Collection entries
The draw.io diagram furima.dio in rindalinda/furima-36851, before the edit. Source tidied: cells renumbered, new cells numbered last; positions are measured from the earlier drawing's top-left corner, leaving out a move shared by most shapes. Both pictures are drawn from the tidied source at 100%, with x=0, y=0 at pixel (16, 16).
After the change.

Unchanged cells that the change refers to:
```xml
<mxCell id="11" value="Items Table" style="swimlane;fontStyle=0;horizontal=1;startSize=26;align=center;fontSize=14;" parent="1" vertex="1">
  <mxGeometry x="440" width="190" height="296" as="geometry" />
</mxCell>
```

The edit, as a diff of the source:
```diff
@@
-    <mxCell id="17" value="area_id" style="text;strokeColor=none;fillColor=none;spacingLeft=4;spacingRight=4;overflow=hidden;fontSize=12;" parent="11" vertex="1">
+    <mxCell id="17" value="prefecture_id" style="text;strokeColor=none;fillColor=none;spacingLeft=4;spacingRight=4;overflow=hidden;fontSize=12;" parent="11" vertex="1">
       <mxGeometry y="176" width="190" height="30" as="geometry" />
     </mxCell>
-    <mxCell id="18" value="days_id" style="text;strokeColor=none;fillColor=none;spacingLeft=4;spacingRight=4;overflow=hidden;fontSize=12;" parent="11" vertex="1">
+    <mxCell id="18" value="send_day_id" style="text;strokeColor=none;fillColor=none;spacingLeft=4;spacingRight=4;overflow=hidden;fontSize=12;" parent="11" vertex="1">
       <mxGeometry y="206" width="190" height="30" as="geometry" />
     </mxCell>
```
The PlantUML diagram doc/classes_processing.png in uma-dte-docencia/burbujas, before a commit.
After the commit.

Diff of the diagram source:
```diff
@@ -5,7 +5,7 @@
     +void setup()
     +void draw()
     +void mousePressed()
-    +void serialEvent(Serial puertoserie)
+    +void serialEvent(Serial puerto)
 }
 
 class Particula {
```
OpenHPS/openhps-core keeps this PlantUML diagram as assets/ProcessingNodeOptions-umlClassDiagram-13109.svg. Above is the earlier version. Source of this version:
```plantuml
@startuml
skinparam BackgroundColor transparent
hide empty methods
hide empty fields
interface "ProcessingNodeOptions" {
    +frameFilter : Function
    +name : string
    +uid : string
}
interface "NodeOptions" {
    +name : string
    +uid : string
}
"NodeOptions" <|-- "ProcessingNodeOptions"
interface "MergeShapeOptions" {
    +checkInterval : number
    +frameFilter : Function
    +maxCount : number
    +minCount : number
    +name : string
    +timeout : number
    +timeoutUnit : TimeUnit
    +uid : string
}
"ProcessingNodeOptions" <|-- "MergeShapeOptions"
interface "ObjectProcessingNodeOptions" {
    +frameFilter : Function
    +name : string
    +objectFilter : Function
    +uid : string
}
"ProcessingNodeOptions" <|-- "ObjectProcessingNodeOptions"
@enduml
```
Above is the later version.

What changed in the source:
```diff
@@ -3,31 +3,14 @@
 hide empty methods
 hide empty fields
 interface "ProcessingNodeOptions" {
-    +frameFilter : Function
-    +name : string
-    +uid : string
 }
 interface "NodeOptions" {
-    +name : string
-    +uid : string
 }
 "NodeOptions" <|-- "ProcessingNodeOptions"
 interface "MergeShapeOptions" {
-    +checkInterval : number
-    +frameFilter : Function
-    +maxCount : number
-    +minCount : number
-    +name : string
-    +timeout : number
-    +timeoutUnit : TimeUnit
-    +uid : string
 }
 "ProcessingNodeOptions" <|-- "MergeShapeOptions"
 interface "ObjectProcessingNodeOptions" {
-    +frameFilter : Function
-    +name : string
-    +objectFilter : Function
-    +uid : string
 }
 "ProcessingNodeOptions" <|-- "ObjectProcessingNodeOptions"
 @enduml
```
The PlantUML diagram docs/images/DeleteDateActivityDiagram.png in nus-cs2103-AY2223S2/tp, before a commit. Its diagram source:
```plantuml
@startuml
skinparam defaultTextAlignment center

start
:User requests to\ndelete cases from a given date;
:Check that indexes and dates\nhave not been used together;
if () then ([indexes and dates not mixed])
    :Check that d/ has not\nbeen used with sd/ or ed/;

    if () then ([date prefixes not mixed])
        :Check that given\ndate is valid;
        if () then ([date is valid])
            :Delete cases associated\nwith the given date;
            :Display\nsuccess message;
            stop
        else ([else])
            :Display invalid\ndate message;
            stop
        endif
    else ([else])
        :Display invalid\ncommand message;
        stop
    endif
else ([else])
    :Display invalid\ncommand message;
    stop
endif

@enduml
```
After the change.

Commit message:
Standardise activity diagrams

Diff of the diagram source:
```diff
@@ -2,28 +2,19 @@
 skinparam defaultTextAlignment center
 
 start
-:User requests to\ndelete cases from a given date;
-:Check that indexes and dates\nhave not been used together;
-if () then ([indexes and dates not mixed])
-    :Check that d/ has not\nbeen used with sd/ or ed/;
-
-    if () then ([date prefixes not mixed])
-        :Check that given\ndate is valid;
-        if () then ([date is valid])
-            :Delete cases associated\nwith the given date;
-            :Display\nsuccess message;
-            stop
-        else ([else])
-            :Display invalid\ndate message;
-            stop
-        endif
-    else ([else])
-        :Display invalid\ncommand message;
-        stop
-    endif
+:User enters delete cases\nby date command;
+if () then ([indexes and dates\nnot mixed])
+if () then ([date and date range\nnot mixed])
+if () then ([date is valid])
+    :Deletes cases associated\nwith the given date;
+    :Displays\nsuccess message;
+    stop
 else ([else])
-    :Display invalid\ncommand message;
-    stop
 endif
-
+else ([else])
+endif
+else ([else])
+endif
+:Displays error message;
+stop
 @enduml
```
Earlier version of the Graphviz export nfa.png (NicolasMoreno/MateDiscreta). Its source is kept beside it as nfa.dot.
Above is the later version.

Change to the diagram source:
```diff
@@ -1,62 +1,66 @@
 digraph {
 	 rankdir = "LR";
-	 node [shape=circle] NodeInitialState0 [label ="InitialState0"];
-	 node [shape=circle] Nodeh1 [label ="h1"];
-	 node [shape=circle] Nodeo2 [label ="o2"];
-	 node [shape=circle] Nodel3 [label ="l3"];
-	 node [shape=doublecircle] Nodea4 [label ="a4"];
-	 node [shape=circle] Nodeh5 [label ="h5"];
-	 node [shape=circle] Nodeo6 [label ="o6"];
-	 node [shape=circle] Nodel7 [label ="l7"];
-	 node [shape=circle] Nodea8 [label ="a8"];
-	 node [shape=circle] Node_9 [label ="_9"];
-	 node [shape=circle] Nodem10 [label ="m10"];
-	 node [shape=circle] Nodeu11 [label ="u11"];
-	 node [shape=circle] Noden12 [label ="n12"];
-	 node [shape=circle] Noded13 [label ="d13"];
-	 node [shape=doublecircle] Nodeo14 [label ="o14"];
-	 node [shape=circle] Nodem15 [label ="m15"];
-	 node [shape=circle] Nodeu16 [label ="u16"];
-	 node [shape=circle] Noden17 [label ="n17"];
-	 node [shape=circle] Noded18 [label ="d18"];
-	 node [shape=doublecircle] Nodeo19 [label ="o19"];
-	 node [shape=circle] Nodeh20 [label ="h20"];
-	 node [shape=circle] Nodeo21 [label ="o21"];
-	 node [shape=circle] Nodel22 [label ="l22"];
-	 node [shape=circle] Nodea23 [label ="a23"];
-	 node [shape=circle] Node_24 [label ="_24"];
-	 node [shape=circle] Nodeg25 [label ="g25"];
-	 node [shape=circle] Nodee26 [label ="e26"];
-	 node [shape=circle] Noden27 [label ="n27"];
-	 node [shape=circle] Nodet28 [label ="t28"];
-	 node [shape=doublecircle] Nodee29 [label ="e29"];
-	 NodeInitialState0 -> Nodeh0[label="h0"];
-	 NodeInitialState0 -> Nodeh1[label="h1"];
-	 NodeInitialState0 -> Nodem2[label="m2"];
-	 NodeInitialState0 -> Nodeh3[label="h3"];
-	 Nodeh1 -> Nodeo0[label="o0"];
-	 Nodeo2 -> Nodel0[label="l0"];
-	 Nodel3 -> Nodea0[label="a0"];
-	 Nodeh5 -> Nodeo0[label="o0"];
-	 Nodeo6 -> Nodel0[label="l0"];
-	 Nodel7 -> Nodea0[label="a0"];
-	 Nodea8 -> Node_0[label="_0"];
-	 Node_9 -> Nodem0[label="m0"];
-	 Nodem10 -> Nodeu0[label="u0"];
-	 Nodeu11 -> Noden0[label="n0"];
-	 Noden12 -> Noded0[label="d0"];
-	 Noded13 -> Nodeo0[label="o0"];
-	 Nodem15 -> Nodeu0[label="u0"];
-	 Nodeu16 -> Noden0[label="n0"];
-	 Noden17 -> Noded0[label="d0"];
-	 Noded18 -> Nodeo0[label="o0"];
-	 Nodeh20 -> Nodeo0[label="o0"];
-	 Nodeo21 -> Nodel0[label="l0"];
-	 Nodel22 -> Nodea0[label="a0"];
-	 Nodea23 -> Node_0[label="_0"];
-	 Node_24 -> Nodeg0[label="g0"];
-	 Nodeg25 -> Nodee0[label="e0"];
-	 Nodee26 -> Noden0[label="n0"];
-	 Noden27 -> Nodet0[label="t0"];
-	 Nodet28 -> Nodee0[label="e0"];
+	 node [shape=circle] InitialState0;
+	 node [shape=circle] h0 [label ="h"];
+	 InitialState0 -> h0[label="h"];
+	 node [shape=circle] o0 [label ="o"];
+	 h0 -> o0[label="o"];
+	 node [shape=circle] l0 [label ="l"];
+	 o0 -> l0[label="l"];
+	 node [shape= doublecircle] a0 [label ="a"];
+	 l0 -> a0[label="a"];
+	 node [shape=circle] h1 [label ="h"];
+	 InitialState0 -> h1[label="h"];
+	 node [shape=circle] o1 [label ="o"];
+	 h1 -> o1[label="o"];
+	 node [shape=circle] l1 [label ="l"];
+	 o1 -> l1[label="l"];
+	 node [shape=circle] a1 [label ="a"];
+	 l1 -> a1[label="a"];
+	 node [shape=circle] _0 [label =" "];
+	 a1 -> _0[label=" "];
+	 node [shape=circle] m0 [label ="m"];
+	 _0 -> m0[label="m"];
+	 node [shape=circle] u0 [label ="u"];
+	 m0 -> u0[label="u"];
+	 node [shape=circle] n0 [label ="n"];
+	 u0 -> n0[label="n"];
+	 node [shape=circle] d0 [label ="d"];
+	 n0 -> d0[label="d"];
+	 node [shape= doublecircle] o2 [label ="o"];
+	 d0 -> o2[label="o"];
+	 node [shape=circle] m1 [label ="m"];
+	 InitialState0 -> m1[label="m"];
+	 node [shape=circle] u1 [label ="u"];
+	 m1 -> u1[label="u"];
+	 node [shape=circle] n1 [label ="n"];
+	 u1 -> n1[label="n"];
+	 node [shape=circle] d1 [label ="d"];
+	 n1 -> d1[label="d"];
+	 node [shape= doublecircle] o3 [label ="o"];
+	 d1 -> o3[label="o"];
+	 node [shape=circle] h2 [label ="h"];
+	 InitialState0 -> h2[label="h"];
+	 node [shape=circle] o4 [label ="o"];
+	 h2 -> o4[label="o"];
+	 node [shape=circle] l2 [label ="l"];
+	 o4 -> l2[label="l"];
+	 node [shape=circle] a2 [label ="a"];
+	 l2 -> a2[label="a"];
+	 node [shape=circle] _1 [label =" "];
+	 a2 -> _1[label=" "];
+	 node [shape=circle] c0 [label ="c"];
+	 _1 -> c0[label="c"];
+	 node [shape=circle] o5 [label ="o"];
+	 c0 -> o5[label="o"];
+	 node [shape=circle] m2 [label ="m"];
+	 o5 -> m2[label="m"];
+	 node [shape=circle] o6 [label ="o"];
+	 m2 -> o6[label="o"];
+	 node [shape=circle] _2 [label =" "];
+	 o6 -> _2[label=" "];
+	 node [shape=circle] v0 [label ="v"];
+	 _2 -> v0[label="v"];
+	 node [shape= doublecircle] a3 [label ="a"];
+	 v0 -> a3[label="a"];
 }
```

### Prompt
Which lines above hold the word "stop"? Copy each of them.

### Response box
            stop
            stop
        stop
    stop
-            stop
-            stop
-        stop
+    stop
-    stop
+stop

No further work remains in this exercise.